Look through the data below. Pick out the lines holding the string "path".

== DATA

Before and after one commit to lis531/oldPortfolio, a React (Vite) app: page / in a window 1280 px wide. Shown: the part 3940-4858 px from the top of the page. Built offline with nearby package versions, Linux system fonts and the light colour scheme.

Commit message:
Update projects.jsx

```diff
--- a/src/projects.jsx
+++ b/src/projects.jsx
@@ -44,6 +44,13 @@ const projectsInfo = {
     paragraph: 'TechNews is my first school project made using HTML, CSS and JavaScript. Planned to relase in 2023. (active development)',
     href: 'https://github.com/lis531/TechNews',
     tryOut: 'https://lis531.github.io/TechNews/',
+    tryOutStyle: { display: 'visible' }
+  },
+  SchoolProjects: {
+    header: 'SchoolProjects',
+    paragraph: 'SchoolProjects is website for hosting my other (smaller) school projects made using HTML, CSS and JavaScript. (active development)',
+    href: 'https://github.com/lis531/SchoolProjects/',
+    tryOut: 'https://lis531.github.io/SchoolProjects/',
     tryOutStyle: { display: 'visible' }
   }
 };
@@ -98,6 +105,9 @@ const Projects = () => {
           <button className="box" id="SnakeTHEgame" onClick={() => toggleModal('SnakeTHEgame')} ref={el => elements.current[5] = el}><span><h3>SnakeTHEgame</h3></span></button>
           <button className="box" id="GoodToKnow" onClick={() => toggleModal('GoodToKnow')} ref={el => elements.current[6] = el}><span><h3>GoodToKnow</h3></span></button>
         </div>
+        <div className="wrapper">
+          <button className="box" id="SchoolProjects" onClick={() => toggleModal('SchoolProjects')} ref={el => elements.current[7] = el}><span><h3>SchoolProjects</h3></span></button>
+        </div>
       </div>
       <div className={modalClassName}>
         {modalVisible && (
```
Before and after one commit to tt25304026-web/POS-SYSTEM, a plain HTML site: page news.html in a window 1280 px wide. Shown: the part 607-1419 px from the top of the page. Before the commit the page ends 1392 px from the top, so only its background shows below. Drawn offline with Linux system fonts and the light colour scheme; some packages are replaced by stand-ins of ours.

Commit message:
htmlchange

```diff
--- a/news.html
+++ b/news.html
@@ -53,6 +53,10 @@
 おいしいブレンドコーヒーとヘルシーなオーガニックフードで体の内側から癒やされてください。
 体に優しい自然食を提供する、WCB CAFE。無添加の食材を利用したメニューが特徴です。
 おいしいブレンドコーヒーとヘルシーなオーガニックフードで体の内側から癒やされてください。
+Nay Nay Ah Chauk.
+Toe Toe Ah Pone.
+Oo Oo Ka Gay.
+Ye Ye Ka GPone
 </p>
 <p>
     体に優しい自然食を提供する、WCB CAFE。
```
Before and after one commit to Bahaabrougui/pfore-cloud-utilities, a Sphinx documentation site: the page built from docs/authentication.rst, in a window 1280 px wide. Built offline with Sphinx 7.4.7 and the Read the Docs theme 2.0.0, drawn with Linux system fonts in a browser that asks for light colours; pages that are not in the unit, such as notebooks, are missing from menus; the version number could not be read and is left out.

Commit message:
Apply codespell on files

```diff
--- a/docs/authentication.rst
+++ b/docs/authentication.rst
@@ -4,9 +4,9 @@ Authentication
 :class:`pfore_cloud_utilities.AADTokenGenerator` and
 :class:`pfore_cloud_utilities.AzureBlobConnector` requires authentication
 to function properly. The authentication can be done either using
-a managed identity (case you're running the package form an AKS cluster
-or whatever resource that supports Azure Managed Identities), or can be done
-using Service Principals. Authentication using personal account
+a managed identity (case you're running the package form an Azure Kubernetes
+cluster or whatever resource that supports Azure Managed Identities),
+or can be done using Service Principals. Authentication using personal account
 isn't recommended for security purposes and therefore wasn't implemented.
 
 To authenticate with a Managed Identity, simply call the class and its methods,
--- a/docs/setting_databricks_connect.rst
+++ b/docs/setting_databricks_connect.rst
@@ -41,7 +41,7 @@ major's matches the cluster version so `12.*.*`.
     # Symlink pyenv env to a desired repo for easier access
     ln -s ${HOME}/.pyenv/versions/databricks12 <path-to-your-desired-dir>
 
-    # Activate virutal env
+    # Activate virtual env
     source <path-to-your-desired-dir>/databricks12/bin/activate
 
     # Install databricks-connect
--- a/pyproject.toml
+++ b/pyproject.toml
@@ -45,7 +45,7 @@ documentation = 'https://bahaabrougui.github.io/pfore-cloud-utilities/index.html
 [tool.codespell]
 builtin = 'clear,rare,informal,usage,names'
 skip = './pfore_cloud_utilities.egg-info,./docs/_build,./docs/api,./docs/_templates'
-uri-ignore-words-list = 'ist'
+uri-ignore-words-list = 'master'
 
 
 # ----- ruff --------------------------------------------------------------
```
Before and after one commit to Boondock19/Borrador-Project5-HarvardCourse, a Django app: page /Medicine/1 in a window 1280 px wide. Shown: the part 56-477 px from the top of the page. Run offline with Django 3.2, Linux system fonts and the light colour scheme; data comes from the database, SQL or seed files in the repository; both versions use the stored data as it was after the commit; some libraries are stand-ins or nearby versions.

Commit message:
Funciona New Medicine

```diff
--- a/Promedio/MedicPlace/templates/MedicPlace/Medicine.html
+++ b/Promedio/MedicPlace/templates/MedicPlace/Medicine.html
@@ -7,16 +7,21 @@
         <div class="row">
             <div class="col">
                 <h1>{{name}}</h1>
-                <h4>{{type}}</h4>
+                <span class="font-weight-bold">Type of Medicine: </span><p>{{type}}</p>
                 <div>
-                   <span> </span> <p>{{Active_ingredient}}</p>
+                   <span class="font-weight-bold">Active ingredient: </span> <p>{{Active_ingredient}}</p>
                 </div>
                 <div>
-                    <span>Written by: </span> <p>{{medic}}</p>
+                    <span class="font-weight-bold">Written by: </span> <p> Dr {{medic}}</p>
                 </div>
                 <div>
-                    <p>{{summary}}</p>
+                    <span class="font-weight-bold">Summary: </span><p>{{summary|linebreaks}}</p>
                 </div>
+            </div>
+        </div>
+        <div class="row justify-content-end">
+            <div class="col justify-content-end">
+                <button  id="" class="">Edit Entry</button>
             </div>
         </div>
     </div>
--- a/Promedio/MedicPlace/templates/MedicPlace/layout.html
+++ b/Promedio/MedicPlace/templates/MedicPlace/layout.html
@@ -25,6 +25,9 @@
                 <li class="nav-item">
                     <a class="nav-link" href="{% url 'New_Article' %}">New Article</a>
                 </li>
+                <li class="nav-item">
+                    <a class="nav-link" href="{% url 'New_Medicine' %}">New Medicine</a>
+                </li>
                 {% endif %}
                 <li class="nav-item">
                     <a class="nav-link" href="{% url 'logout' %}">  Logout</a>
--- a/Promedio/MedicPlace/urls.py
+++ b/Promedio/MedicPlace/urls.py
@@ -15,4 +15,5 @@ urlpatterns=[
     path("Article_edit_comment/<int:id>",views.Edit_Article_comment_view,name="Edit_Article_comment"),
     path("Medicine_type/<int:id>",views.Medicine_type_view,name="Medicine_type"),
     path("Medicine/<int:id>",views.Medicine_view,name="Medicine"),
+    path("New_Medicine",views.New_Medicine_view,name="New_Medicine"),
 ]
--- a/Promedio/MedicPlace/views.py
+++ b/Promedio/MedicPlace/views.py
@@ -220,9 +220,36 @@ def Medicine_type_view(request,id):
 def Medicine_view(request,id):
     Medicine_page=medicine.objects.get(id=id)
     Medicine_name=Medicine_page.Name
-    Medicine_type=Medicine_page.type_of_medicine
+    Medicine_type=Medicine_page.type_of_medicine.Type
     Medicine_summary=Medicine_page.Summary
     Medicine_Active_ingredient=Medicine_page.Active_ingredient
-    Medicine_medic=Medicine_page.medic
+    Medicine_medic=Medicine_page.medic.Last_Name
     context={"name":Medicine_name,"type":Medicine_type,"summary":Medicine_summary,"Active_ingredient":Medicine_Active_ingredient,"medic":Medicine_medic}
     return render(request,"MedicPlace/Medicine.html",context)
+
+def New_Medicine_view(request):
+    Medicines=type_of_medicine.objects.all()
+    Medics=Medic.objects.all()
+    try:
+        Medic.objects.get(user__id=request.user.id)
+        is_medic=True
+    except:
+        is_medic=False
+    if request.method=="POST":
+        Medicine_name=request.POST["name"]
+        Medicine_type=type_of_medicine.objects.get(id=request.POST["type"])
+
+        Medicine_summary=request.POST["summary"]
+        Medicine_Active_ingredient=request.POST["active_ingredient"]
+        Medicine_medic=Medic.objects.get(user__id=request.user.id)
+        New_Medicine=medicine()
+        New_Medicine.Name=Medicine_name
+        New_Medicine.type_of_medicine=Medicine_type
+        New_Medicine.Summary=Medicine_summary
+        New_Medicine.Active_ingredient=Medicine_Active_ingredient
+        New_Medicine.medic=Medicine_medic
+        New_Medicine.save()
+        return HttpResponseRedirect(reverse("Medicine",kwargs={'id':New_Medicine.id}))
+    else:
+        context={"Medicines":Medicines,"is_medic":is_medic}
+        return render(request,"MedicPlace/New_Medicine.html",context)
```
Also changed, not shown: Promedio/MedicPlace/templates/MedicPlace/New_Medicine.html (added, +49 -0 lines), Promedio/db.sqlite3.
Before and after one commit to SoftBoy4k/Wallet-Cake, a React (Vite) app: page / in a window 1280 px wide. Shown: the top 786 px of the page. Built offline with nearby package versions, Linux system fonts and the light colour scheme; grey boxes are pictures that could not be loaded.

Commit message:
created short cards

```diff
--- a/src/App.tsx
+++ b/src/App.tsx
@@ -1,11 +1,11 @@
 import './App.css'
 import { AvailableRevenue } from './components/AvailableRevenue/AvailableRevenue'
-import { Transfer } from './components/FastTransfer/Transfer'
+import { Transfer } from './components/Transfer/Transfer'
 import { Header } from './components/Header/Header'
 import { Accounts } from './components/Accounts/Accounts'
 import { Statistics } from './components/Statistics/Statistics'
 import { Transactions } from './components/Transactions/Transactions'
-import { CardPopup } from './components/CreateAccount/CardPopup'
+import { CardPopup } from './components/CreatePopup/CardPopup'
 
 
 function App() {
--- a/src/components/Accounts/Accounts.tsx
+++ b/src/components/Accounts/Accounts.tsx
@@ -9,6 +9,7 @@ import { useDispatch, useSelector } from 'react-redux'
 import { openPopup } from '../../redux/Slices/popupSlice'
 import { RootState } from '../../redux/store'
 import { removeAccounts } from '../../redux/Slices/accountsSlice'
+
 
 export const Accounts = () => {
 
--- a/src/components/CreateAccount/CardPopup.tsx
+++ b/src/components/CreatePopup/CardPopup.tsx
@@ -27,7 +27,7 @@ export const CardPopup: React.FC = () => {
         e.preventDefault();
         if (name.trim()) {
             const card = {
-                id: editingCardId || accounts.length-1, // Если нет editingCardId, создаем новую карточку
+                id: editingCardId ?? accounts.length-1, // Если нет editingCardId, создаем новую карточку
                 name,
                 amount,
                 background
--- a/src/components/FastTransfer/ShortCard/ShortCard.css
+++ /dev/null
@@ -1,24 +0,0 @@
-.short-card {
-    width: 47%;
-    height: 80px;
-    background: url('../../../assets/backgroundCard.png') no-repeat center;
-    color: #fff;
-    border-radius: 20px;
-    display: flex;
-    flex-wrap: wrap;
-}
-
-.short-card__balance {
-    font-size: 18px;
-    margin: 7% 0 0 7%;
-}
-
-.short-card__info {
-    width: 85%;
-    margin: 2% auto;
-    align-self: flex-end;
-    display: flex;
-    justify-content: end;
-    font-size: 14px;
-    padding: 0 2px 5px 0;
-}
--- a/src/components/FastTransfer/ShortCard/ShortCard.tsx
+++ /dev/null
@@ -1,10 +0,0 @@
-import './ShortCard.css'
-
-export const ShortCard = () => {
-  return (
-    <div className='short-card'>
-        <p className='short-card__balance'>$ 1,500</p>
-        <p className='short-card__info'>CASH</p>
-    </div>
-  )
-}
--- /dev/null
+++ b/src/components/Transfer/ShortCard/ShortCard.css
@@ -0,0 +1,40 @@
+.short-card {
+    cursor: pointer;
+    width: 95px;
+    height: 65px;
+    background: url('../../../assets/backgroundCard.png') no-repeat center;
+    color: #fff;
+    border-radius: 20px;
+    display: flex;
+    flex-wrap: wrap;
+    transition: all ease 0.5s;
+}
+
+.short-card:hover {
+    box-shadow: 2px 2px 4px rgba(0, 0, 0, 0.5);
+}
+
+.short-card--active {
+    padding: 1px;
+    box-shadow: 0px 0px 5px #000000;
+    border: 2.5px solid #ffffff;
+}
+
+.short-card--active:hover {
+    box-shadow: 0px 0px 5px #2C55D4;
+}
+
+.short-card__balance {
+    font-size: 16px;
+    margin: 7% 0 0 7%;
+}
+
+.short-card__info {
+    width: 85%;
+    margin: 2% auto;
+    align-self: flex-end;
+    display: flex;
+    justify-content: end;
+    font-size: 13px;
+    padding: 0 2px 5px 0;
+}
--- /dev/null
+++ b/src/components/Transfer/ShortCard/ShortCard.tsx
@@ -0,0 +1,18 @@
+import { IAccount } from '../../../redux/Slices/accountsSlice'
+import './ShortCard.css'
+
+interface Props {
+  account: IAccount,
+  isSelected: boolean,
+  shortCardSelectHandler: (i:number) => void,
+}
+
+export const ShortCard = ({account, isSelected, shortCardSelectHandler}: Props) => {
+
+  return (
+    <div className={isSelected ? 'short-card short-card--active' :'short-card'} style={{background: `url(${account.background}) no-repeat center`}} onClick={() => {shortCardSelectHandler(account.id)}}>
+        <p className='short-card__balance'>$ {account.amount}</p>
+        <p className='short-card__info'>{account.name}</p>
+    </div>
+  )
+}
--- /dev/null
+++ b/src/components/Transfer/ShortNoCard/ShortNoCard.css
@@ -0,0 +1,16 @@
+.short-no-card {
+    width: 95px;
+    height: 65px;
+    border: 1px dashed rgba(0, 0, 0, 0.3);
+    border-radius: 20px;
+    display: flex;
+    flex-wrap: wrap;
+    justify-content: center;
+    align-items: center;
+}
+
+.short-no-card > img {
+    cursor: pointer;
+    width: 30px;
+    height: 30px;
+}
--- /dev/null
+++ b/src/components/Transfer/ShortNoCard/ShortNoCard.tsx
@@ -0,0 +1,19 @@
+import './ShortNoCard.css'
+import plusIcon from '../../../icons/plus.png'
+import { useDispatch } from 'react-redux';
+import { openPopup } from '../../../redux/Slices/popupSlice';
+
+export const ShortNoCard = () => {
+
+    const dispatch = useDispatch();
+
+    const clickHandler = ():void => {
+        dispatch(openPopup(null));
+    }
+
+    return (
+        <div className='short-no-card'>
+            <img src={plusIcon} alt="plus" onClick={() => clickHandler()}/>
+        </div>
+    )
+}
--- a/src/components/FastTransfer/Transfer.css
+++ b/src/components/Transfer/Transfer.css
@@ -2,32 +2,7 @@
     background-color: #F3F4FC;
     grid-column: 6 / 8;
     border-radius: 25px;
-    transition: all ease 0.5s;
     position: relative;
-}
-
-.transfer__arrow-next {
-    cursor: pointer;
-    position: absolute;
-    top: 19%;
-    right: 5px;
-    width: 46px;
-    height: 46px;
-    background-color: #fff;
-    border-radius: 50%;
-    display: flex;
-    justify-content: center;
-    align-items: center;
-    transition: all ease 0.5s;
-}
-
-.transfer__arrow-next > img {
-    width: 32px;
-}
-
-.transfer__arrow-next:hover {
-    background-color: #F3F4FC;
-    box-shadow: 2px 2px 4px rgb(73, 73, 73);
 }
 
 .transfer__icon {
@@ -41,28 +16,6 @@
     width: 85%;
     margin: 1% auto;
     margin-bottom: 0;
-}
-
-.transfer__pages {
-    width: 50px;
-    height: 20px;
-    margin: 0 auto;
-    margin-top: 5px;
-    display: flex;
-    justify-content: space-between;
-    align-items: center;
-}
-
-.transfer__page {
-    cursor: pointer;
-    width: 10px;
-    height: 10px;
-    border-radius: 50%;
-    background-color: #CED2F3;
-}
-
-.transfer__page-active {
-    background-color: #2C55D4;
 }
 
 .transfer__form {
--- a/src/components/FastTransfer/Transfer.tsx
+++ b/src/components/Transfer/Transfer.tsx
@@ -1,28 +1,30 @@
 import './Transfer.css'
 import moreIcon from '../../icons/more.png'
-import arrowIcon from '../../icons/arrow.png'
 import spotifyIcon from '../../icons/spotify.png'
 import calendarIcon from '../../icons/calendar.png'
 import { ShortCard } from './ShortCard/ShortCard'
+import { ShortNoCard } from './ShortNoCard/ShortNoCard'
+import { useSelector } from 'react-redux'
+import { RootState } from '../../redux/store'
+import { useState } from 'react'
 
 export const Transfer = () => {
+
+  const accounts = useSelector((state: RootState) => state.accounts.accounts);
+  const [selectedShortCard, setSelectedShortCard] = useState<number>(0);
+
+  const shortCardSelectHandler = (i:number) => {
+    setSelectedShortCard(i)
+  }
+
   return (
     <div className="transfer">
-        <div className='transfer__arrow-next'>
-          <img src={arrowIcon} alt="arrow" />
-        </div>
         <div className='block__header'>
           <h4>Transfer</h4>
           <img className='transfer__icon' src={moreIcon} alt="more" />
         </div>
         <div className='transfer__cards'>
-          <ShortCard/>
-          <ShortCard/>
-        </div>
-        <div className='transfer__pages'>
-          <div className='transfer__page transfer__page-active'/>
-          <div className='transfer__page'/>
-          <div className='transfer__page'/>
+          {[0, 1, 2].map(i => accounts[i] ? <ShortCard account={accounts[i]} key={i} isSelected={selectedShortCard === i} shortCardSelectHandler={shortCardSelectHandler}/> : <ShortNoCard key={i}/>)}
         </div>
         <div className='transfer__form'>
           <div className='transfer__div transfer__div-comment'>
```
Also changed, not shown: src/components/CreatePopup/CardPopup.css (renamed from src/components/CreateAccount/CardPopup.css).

====

_SOLUTION FOR THIS EXERCISE_:
     ln -s ${HOME}/.pyenv/versions/databricks12 <path-to-your-desired-dir>
     source <path-to-your-desired-dir>/databricks12/bin/activate
     path("Article_edit_comment/<int:id>",views.Edit_Article_comment_view,name="Edit_Article_comment"),
     path("Medicine_type/<int:id>",views.Medicine_type_view,name="Medicine_type"),
     path("Medicine/<int:id>",views.Medicine_view,name="Medicine"),
+    path("New_Medicine",views.New_Medicine_view,name="New_Medicine"),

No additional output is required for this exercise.